What is needed: Go line by line through the records below. Copy whichever lines contain the string "container".

Front-end code change data
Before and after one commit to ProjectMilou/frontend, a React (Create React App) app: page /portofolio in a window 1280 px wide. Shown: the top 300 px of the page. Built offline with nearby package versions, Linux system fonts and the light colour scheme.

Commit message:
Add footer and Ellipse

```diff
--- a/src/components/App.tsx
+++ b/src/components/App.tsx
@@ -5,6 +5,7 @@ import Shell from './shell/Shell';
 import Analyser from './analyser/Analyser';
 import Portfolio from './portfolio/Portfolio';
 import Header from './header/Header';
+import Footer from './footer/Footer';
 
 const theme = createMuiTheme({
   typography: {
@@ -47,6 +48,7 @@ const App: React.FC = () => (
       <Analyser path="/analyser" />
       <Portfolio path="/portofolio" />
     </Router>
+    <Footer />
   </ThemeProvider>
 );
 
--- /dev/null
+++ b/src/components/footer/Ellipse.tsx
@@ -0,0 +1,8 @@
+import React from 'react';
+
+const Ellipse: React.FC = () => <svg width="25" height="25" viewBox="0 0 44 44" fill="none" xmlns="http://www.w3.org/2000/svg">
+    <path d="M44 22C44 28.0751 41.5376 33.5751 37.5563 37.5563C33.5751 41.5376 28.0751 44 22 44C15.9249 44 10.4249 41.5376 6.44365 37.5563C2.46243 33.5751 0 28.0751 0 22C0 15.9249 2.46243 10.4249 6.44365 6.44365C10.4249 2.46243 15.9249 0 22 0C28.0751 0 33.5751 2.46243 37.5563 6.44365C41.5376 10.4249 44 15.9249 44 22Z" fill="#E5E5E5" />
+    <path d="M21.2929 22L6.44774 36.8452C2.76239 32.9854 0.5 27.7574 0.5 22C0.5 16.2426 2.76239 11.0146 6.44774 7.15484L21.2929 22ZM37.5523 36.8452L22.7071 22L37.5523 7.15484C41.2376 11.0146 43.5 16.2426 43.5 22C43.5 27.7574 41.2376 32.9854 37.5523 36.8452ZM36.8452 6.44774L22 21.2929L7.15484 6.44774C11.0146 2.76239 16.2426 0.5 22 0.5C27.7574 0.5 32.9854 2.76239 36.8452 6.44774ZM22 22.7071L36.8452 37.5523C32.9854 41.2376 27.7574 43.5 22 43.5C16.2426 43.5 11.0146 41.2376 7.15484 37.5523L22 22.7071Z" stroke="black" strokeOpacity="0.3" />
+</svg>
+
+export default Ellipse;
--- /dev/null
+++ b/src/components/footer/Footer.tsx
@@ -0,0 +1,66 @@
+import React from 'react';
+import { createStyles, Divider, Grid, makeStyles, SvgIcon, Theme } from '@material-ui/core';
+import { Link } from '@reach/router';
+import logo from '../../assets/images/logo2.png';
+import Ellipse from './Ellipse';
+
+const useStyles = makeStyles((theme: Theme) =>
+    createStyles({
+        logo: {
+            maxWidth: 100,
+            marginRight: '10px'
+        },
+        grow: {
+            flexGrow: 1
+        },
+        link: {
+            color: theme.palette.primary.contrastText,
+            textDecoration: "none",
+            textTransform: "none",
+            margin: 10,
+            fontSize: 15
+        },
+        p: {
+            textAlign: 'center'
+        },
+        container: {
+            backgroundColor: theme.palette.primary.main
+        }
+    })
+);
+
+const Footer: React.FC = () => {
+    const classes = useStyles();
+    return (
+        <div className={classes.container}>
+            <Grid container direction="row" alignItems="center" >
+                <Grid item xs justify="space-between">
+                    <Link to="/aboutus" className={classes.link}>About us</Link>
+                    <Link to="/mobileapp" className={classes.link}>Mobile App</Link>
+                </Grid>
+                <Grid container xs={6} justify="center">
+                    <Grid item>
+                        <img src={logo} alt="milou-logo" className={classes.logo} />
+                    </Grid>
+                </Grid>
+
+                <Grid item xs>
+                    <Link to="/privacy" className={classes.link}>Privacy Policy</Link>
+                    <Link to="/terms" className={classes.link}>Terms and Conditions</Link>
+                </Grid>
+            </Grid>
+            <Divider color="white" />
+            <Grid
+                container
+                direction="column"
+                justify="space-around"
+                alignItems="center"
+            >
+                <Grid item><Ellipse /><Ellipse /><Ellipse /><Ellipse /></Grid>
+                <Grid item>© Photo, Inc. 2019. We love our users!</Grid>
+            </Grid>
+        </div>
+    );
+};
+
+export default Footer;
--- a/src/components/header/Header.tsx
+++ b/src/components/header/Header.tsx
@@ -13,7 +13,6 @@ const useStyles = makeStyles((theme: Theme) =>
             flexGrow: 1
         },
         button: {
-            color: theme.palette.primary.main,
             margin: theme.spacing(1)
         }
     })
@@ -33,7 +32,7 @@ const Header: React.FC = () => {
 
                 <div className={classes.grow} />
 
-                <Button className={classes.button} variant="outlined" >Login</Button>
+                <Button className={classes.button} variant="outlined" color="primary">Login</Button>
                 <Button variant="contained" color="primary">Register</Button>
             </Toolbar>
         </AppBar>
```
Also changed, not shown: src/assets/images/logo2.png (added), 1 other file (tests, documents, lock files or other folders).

Response to this task:
+        container: {
+        <div className={classes.container}>
+            <Grid container direction="row" alignItems="center" >
+                <Grid container xs={6} justify="center">
+                container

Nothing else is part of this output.